SUPPLIED RECORDS:

........

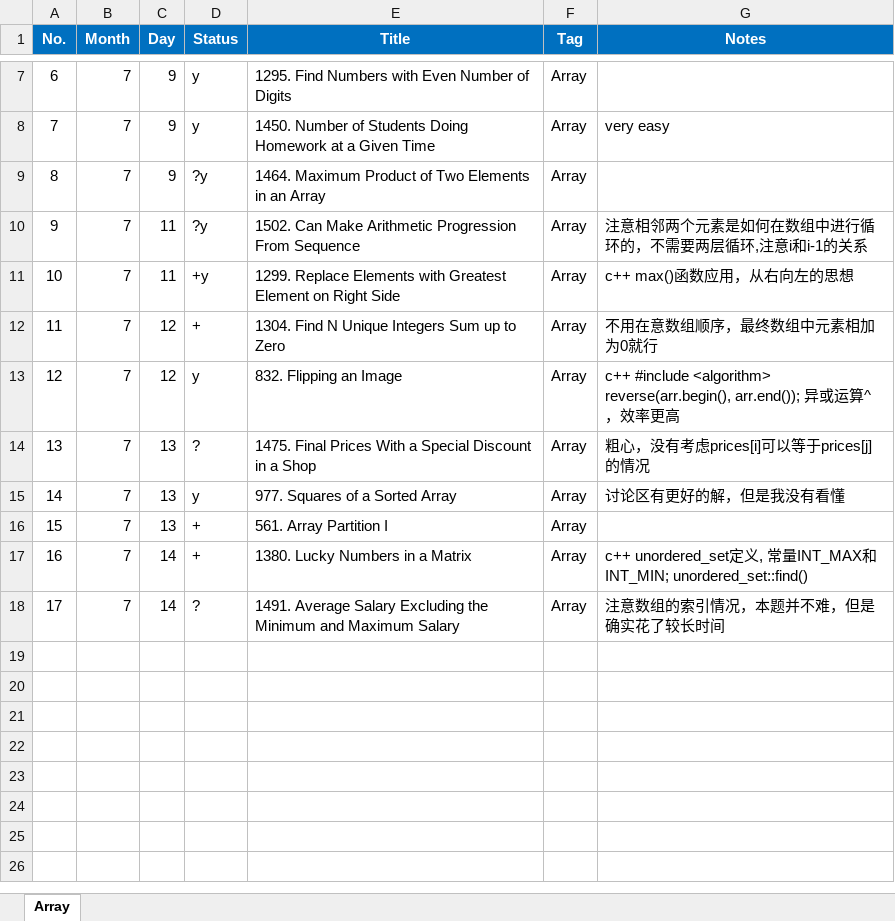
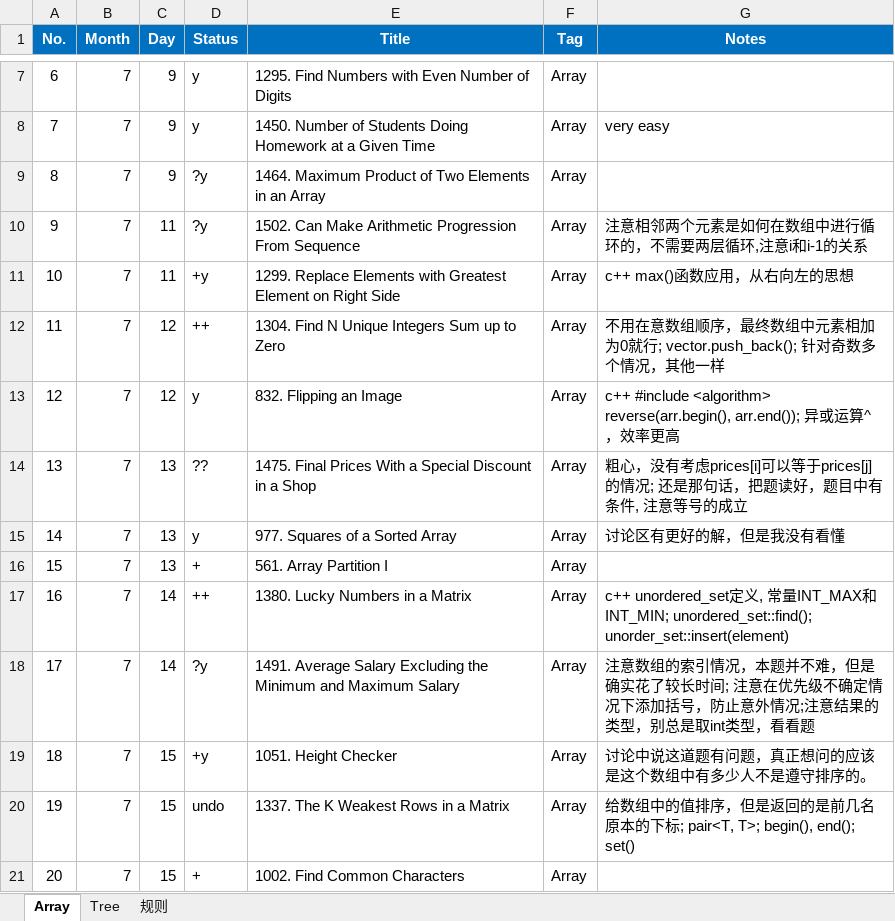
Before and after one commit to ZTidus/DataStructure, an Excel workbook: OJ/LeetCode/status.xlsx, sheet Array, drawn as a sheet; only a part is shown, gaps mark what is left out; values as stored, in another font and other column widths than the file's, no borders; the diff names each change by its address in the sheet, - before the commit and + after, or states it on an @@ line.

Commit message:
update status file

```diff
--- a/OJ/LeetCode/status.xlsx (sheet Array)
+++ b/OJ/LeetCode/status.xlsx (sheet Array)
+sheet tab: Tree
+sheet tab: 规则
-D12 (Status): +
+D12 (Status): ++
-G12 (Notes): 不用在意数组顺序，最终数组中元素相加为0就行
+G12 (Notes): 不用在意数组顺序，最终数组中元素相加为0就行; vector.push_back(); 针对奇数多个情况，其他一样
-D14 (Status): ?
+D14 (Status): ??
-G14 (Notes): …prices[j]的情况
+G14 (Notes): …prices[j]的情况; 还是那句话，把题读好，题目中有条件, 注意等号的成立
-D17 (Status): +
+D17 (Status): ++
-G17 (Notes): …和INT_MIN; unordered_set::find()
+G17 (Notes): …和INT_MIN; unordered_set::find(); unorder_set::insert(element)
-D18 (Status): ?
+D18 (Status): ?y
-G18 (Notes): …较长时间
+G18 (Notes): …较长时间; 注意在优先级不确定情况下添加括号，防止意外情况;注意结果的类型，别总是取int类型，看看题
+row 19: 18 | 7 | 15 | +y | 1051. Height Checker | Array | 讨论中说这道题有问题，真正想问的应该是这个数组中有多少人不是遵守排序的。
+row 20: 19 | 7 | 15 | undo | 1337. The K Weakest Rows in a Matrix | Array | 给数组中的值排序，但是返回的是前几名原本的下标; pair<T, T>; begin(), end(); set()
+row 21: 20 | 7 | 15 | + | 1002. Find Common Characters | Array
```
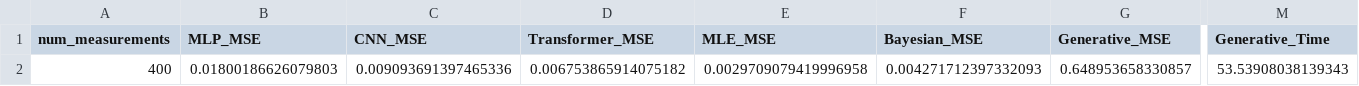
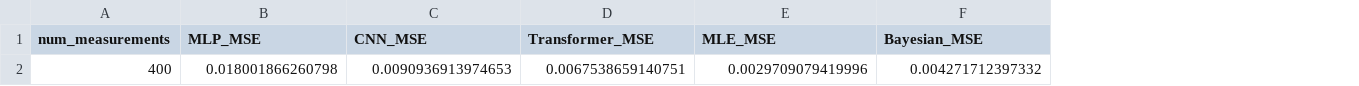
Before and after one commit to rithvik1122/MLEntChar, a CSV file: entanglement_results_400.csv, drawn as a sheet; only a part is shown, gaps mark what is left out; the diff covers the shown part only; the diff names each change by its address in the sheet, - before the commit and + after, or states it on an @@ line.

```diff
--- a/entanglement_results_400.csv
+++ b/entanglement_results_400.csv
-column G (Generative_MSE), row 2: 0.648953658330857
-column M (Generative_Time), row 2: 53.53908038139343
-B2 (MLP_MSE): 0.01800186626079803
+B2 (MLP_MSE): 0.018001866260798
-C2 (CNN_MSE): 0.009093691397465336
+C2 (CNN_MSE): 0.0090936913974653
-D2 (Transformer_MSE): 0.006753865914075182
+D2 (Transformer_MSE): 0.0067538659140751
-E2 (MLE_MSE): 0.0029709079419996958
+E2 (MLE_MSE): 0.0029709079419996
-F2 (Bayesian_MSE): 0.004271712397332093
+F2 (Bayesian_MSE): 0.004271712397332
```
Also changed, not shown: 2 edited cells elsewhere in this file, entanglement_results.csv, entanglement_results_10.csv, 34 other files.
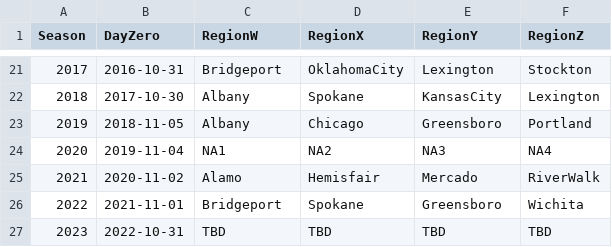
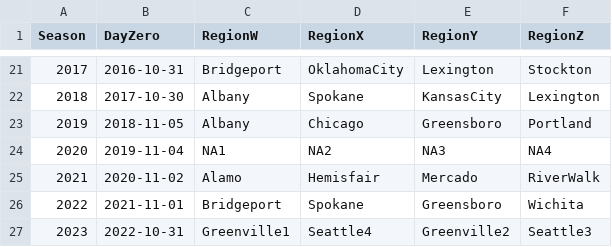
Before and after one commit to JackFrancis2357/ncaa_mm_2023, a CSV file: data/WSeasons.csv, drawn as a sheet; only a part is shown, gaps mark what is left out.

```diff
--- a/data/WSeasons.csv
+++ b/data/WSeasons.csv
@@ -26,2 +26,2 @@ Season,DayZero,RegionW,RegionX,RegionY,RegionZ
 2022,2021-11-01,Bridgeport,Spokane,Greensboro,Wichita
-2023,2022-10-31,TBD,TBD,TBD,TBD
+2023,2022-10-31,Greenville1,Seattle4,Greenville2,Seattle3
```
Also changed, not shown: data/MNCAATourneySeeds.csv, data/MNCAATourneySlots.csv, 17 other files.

........

EXERCISE DIRECTIONS: Please write out all the data again word for word, but not the pictures.

YOUR RESPONSE:
Before and after one commit to ZTidus/DataStructure, an Excel workbook: OJ/LeetCode/status.xlsx, sheet Array, drawn as a sheet; only a part is shown, gaps mark what is left out; values as stored, in another font and other column widths than the file's, no borders; the diff names each change by its address in the sheet, - before the commit and + after, or states it on an @@ line.

Commit message:
update status file

```diff
--- a/OJ/LeetCode/status.xlsx (sheet Array)
+++ b/OJ/LeetCode/status.xlsx (sheet Array)
+sheet tab: Tree
+sheet tab: 规则
-D12 (Status): +
+D12 (Status): ++
-G12 (Notes): 不用在意数组顺序，最终数组中元素相加为0就行
+G12 (Notes): 不用在意数组顺序，最终数组中元素相加为0就行; vector.push_back(); 针对奇数多个情况，其他一样
-D14 (Status): ?
+D14 (Status): ??
-G14 (Notes): …prices[j]的情况
+G14 (Notes): …prices[j]的情况; 还是那句话，把题读好，题目中有条件, 注意等号的成立
-D17 (Status): +
+D17 (Status): ++
-G17 (Notes): …和INT_MIN; unordered_set::find()
+G17 (Notes): …和INT_MIN; unordered_set::find(); unorder_set::insert(element)
-D18 (Status): ?
+D18 (Status): ?y
-G18 (Notes): …较长时间
+G18 (Notes): …较长时间; 注意在优先级不确定情况下添加括号，防止意外情况;注意结果的类型，别总是取int类型，看看题
+row 19: 18 | 7 | 15 | +y | 1051. Height Checker | Array | 讨论中说这道题有问题，真正想问的应该是这个数组中有多少人不是遵守排序的。
+row 20: 19 | 7 | 15 | undo | 1337. The K Weakest Rows in a Matrix | Array | 给数组中的值排序，但是返回的是前几名原本的下标; pair<T, T>; begin(), end(); set()
+row 21: 20 | 7 | 15 | + | 1002. Find Common Characters | Array
```
Before and after one commit to rithvik1122/MLEntChar, a CSV file: entanglement_results_400.csv, drawn as a sheet; only a part is shown, gaps mark what is left out; the diff covers the shown part only; the diff names each change by its address in the sheet, - before the commit and + after, or states it on an @@ line.

```diff
--- a/entanglement_results_400.csv
+++ b/entanglement_results_400.csv
-column G (Generative_MSE), row 2: 0.648953658330857
-column M (Generative_Time), row 2: 53.53908038139343
-B2 (MLP_MSE): 0.01800186626079803
+B2 (MLP_MSE): 0.018001866260798
-C2 (CNN_MSE): 0.009093691397465336
+C2 (CNN_MSE): 0.0090936913974653
-D2 (Transformer_MSE): 0.006753865914075182
+D2 (Transformer_MSE): 0.0067538659140751
-E2 (MLE_MSE): 0.0029709079419996958
+E2 (MLE_MSE): 0.0029709079419996
-F2 (Bayesian_MSE): 0.004271712397332093
+F2 (Bayesian_MSE): 0.004271712397332
```
Also changed, not shown: 2 edited cells elsewhere in this file, entanglement_results.csv, entanglement_results_10.csv, 34 other files.
Before and after one commit to JackFrancis2357/ncaa_mm_2023, a CSV file: data/WSeasons.csv, drawn as a sheet; only a part is shown, gaps mark what is left out.

```diff
--- a/data/WSeasons.csv
+++ b/data/WSeasons.csv
@@ -26,2 +26,2 @@ Season,DayZero,RegionW,RegionX,RegionY,RegionZ
 2022,2021-11-01,Bridgeport,Spokane,Greensboro,Wichita
-2023,2022-10-31,TBD,TBD,TBD,TBD
+2023,2022-10-31,Greenville1,Seattle4,Greenville2,Seattle3
```
Also changed, not shown: data/MNCAATourneySeeds.csv, data/MNCAATourneySlots.csv, 17 other files.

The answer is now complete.